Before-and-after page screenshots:
= = =
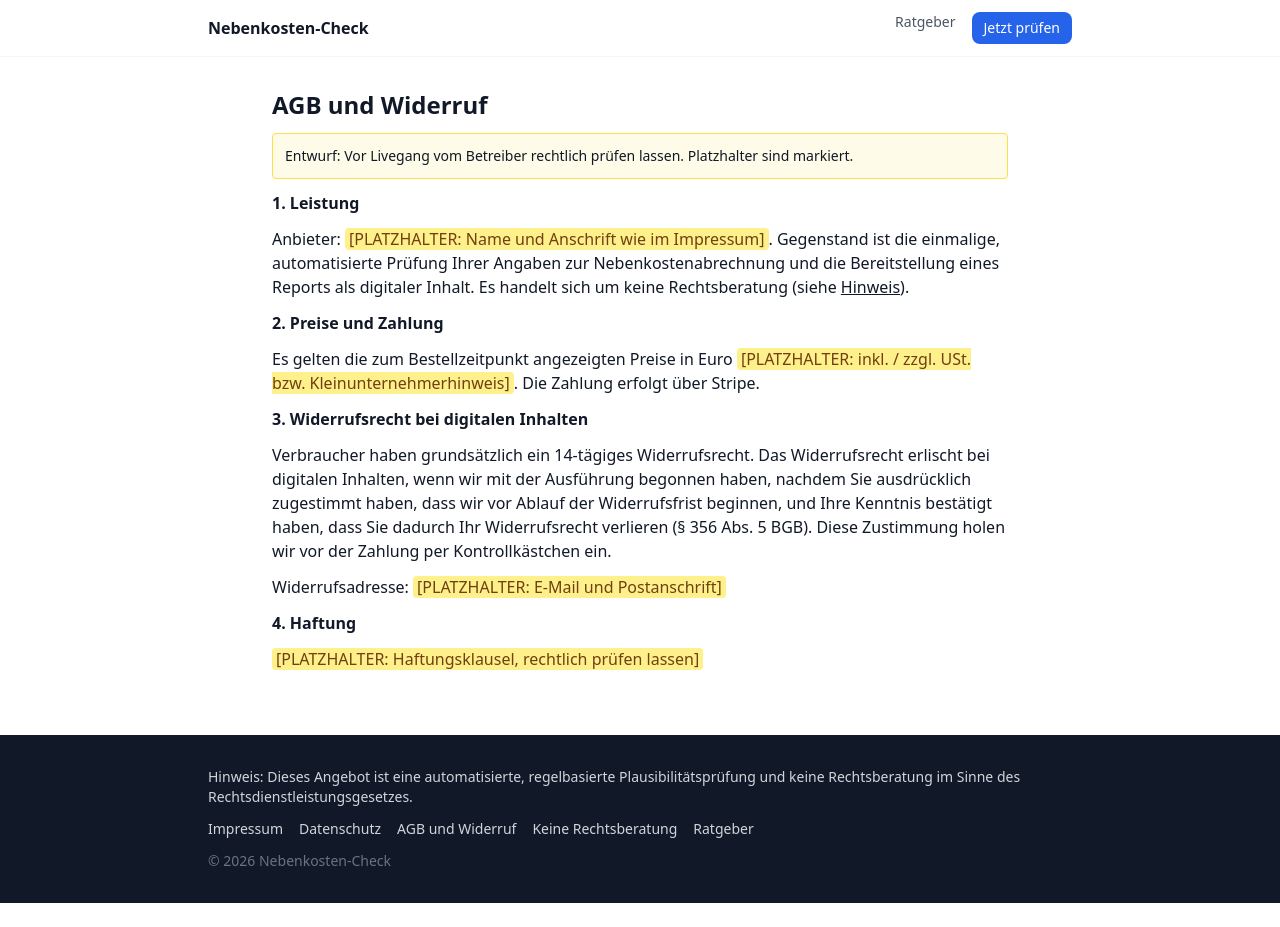
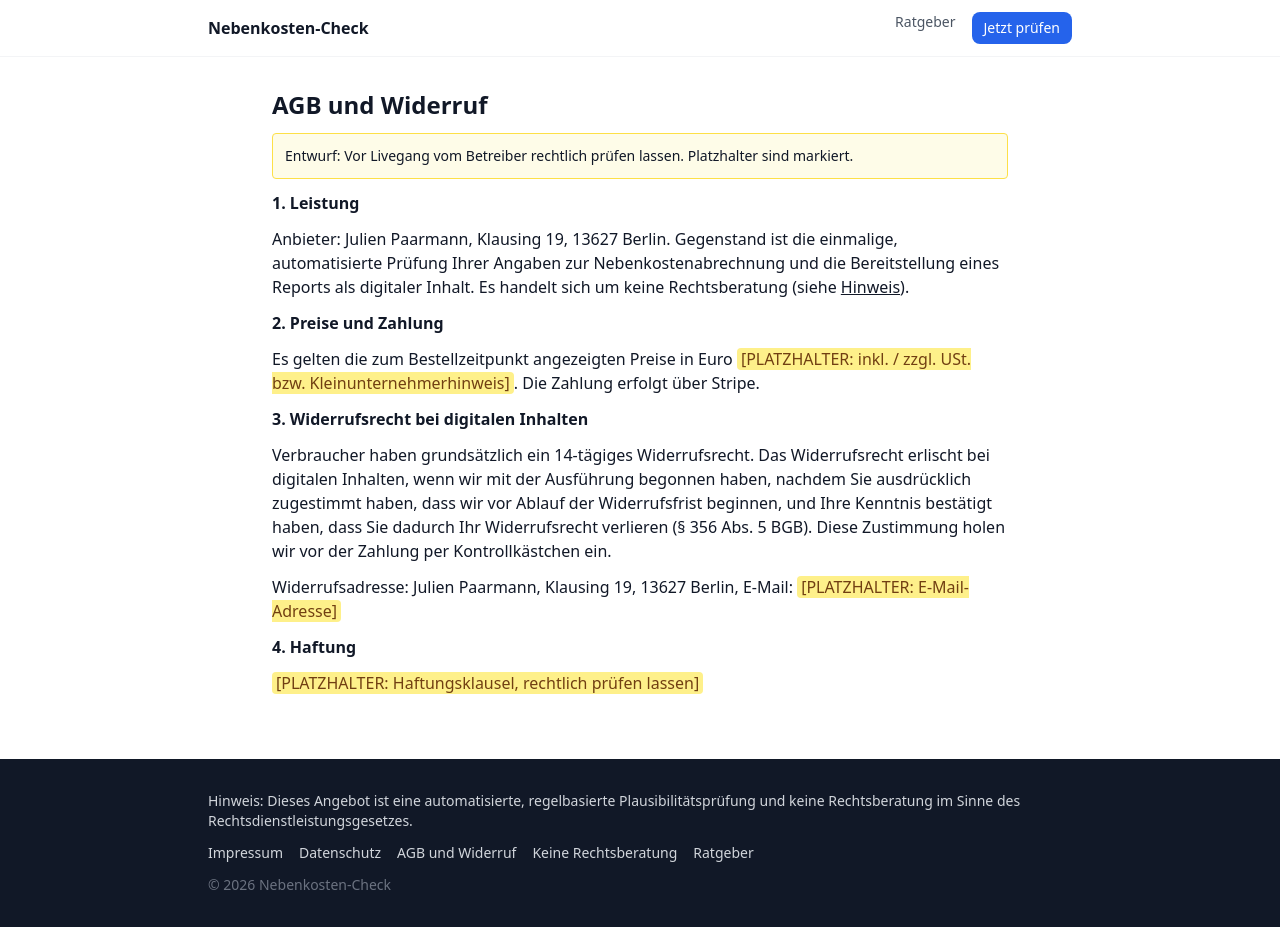
Before and after one commit to Hoodkitz/mietrecht-ai-nebenkosten, a Next.js app: page /agb in a window 1280 px wide. Before the commit the page ends 903 px from the top, so only its background shows below. Built offline with nearby package versions, Linux system fonts and the light colour scheme; no server answers.

Commit message:
legal: Betreiber-Name und Anschrift eingetragen (E-Mail, USt, Hosting bleiben offen)
Co-Authored-By: Claude Sonnet 5.5 <noreply@anthropic.com>

```diff
--- a/src/app/agb/page.tsx
+++ b/src/app/agb/page.tsx
@@ -8,12 +8,12 @@ export default function Page() {
       <h1 className="text-2xl font-bold">AGB und Widerruf</h1>
       <p className="bg-yellow-50 border border-yellow-300 rounded p-3 text-sm">Entwurf: Vor Livegang vom Betreiber rechtlich prüfen lassen. Platzhalter sind markiert.</p>
       <h2 className="font-semibold">1. Leistung</h2>
-      <p>Anbieter: <Placeholder>Name und Anschrift wie im Impressum</Placeholder>. Gegenstand ist die einmalige, automatisierte Prüfung Ihrer Angaben zur Nebenkostenabrechnung und die Bereitstellung eines Reports als digitaler Inhalt. Es handelt sich um keine Rechtsberatung (siehe <a className="underline" href="/haftungsausschluss">Hinweis</a>).</p>
+      <p>Anbieter: Julien Paarmann, Klausing 19, 13627 Berlin. Gegenstand ist die einmalige, automatisierte Prüfung Ihrer Angaben zur Nebenkostenabrechnung und die Bereitstellung eines Reports als digitaler Inhalt. Es handelt sich um keine Rechtsberatung (siehe <a className="underline" href="/haftungsausschluss">Hinweis</a>).</p>
       <h2 className="font-semibold">2. Preise und Zahlung</h2>
       <p>Es gelten die zum Bestellzeitpunkt angezeigten Preise in Euro <Placeholder>inkl. / zzgl. USt. bzw. Kleinunternehmerhinweis</Placeholder>. Die Zahlung erfolgt über Stripe.</p>
       <h2 className="font-semibold">3. Widerrufsrecht bei digitalen Inhalten</h2>
       <p>Verbraucher haben grundsätzlich ein 14-tägiges Widerrufsrecht. Das Widerrufsrecht erlischt bei digitalen Inhalten, wenn wir mit der Ausführung begonnen haben, nachdem Sie ausdrücklich zugestimmt haben, dass wir vor Ablauf der Widerrufsfrist beginnen, und Ihre Kenntnis bestätigt haben, dass Sie dadurch Ihr Widerrufsrecht verlieren (§ 356 Abs. 5 BGB). Diese Zustimmung holen wir vor der Zahlung per Kontrollkästchen ein.</p>
-      <p>Widerrufsadresse: <Placeholder>E-Mail und Postanschrift</Placeholder></p>
+      <p>Widerrufsadresse: Julien Paarmann, Klausing 19, 13627 Berlin, E-Mail: <Placeholder>E-Mail-Adresse</Placeholder></p>
       <h2 className="font-semibold">4. Haftung</h2>
       <p><Placeholder>Haftungsklausel, rechtlich prüfen lassen</Placeholder></p>
     </main>
--- a/src/app/datenschutz/page.tsx
+++ b/src/app/datenschutz/page.tsx
@@ -8,7 +8,7 @@ export default function Page() {
       <h1 className="text-2xl font-bold">Datenschutzerklärung</h1>
       <p className="bg-yellow-50 border border-yellow-300 rounded p-3 text-sm">Entwurf: Muss vor Livegang vom Betreiber geprüft und ergänzt werden (ggf. rechtliche Prüfung). Platzhalter sind markiert.</p>
       <h2 className="font-semibold">1. Verantwortlicher</h2>
-      <p><Placeholder>Name, Anschrift, E-Mail wie im Impressum</Placeholder></p>
+      <p>Julien Paarmann, Klausing 19, 13627 Berlin, E-Mail: <Placeholder>E-Mail-Adresse</Placeholder></p>
       <h2 className="font-semibold">2. Eingaben im Nebenkosten-Check</h2>
       <p>Die Angaben, die Sie im Formular machen (Zeiträume, Flächen, Kostenpositionen), werden zur Berechnung des Ergebnisses an unseren Server übermittelt und ausschließlich im Arbeitsspeicher verarbeitet. Sie werden nicht in einer Datenbank gespeichert. Für den Report halten wir die Eingaben nur in Ihrem Browser (Session Storage) vor. Rechtsgrundlage: Art. 6 Abs. 1 lit. b DSGVO.</p>
       <h2 className="font-semibold">3. Zahlungsabwicklung</h2>
--- a/src/app/impressum/page.tsx
+++ b/src/app/impressum/page.tsx
@@ -8,13 +8,13 @@ export default function Page() {
       <h1 className="text-2xl font-bold">Impressum</h1>
       <p className="bg-yellow-50 border border-yellow-300 rounded p-3 text-sm">Entwurf: Alle gelb markierten Platzhalter muss der Betreiber vor Livegang durch echte Angaben ersetzen (§ 5 DDG). Ohne vollständiges Impressum darf die Seite nicht veröffentlicht werden.</p>
       <h2 className="font-semibold">Angaben gemäß § 5 DDG</h2>
-      <p><Placeholder>Vor- und Nachname bzw. Firma inkl. Rechtsform</Placeholder><br /><Placeholder>Straße und Hausnummer (ladungsfähige Anschrift)</Placeholder><br /><Placeholder>PLZ Ort</Placeholder></p>
+      <p>Julien Paarmann<br />Klausing 19<br />13627 Berlin</p>
       <h2 className="font-semibold">Kontakt</h2>
       <p>E-Mail: <Placeholder>E-Mail-Adresse</Placeholder><br />Telefon: <Placeholder>Telefonnummer, falls vorhanden</Placeholder></p>
       <h2 className="font-semibold">Umsatzsteuer-ID</h2>
       <p><Placeholder>USt-IdNr. nach § 27a UStG oder Hinweis auf Kleinunternehmerregelung § 19 UStG</Placeholder></p>
       <h2 className="font-semibold">Verantwortlich für den Inhalt (§ 18 Abs. 2 MStV)</h2>
-      <p><Placeholder>Name und Anschrift</Placeholder></p>
+      <p>Julien Paarmann, Klausing 19, 13627 Berlin</p>
       <h2 className="font-semibold">Verbraucherstreitbeilegung</h2>
       <p>Wir sind <Placeholder>bereit / nicht bereit</Placeholder> und nicht verpflichtet, an einem Streitbeilegungsverfahren vor einer Verbraucherschlichtungsstelle teilzunehmen.</p>
     </main>
```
= = =
**TRY IT**
From the first line to the last, output the records exactly without pictures.

**ANSWER**
Before and after one commit to Hoodkitz/mietrecht-ai-nebenkosten, a Next.js app: page /agb in a window 1280 px wide. Before the commit the page ends 903 px from the top, so only its background shows below. Built offline with nearby package versions, Linux system fonts and the light colour scheme; no server answers.

Commit message:
legal: Betreiber-Name und Anschrift eingetragen (E-Mail, USt, Hosting bleiben offen)
Co-Authored-By: Claude Sonnet 5.5 <noreply@anthropic.com>

```diff
--- a/src/app/agb/page.tsx
+++ b/src/app/agb/page.tsx
@@ -8,12 +8,12 @@ export default function Page() {
       <h1 className="text-2xl font-bold">AGB und Widerruf</h1>
       <p className="bg-yellow-50 border border-yellow-300 rounded p-3 text-sm">Entwurf: Vor Livegang vom Betreiber rechtlich prüfen lassen. Platzhalter sind markiert.</p>
       <h2 className="font-semibold">1. Leistung</h2>
-      <p>Anbieter: <Placeholder>Name und Anschrift wie im Impressum</Placeholder>. Gegenstand ist die einmalige, automatisierte Prüfung Ihrer Angaben zur Nebenkostenabrechnung und die Bereitstellung eines Reports als digitaler Inhalt. Es handelt sich um keine Rechtsberatung (siehe <a className="underline" href="/haftungsausschluss">Hinweis</a>).</p>
+      <p>Anbieter: Julien Paarmann, Klausing 19, 13627 Berlin. Gegenstand ist die einmalige, automatisierte Prüfung Ihrer Angaben zur Nebenkostenabrechnung und die Bereitstellung eines Reports als digitaler Inhalt. Es handelt sich um keine Rechtsberatung (siehe <a className="underline" href="/haftungsausschluss">Hinweis</a>).</p>
       <h2 className="font-semibold">2. Preise und Zahlung</h2>
       <p>Es gelten die zum Bestellzeitpunkt angezeigten Preise in Euro <Placeholder>inkl. / zzgl. USt. bzw. Kleinunternehmerhinweis</Placeholder>. Die Zahlung erfolgt über Stripe.</p>
       <h2 className="font-semibold">3. Widerrufsrecht bei digitalen Inhalten</h2>
       <p>Verbraucher haben grundsätzlich ein 14-tägiges Widerrufsrecht. Das Widerrufsrecht erlischt bei digitalen Inhalten, wenn wir mit der Ausführung begonnen haben, nachdem Sie ausdrücklich zugestimmt haben, dass wir vor Ablauf der Widerrufsfrist beginnen, und Ihre Kenntnis bestätigt haben, dass Sie dadurch Ihr Widerrufsrecht verlieren (§ 356 Abs. 5 BGB). Diese Zustimmung holen wir vor der Zahlung per Kontrollkästchen ein.</p>
-      <p>Widerrufsadresse: <Placeholder>E-Mail und Postanschrift</Placeholder></p>
+      <p>Widerrufsadresse: Julien Paarmann, Klausing 19, 13627 Berlin, E-Mail: <Placeholder>E-Mail-Adresse</Placeholder></p>
       <h2 className="font-semibold">4. Haftung</h2>
       <p><Placeholder>Haftungsklausel, rechtlich prüfen lassen</Placeholder></p>
     </main>
--- a/src/app/datenschutz/page.tsx
+++ b/src/app/datenschutz/page.tsx
@@ -8,7 +8,7 @@ export default function Page() {
       <h1 className="text-2xl font-bold">Datenschutzerklärung</h1>
       <p className="bg-yellow-50 border border-yellow-300 rounded p-3 text-sm">Entwurf: Muss vor Livegang vom Betreiber geprüft und ergänzt werden (ggf. rechtliche Prüfung). Platzhalter sind markiert.</p>
       <h2 className="font-semibold">1. Verantwortlicher</h2>
-      <p><Placeholder>Name, Anschrift, E-Mail wie im Impressum</Placeholder></p>
+      <p>Julien Paarmann, Klausing 19, 13627 Berlin, E-Mail: <Placeholder>E-Mail-Adresse</Placeholder></p>
       <h2 className="font-semibold">2. Eingaben im Nebenkosten-Check</h2>
       <p>Die Angaben, die Sie im Formular machen (Zeiträume, Flächen, Kostenpositionen), werden zur Berechnung des Ergebnisses an unseren Server übermittelt und ausschließlich im Arbeitsspeicher verarbeitet. Sie werden nicht in einer Datenbank gespeichert. Für den Report halten wir die Eingaben nur in Ihrem Browser (Session Storage) vor. Rechtsgrundlage: Art. 6 Abs. 1 lit. b DSGVO.</p>
       <h2 className="font-semibold">3. Zahlungsabwicklung</h2>
--- a/src/app/impressum/page.tsx
+++ b/src/app/impressum/page.tsx
@@ -8,13 +8,13 @@ export default function Page() {
       <h1 className="text-2xl font-bold">Impressum</h1>
       <p className="bg-yellow-50 border border-yellow-300 rounded p-3 text-sm">Entwurf: Alle gelb markierten Platzhalter muss der Betreiber vor Livegang durch echte Angaben ersetzen (§ 5 DDG). Ohne vollständiges Impressum darf die Seite nicht veröffentlicht werden.</p>
       <h2 className="font-semibold">Angaben gemäß § 5 DDG</h2>
-      <p><Placeholder>Vor- und Nachname bzw. Firma inkl. Rechtsform</Placeholder><br /><Placeholder>Straße und Hausnummer (ladungsfähige Anschrift)</Placeholder><br /><Placeholder>PLZ Ort</Placeholder></p>
+      <p>Julien Paarmann<br />Klausing 19<br />13627 Berlin</p>
       <h2 className="font-semibold">Kontakt</h2>
       <p>E-Mail: <Placeholder>E-Mail-Adresse</Placeholder><br />Telefon: <Placeholder>Telefonnummer, falls vorhanden</Placeholder></p>
       <h2 className="font-semibold">Umsatzsteuer-ID</h2>
       <p><Placeholder>USt-IdNr. nach § 27a UStG oder Hinweis auf Kleinunternehmerregelung § 19 UStG</Placeholder></p>
       <h2 className="font-semibold">Verantwortlich für den Inhalt (§ 18 Abs. 2 MStV)</h2>
-      <p><Placeholder>Name und Anschrift</Placeholder></p>
+      <p>Julien Paarmann, Klausing 19, 13627 Berlin</p>
       <h2 className="font-semibold">Verbraucherstreitbeilegung</h2>
       <p>Wir sind <Placeholder>bereit / nicht bereit</Placeholder> und nicht verpflichtet, an einem Streitbeilegungsverfahren vor einer Verbraucherschlichtungsstelle teilzunehmen.</p>
     </main>
```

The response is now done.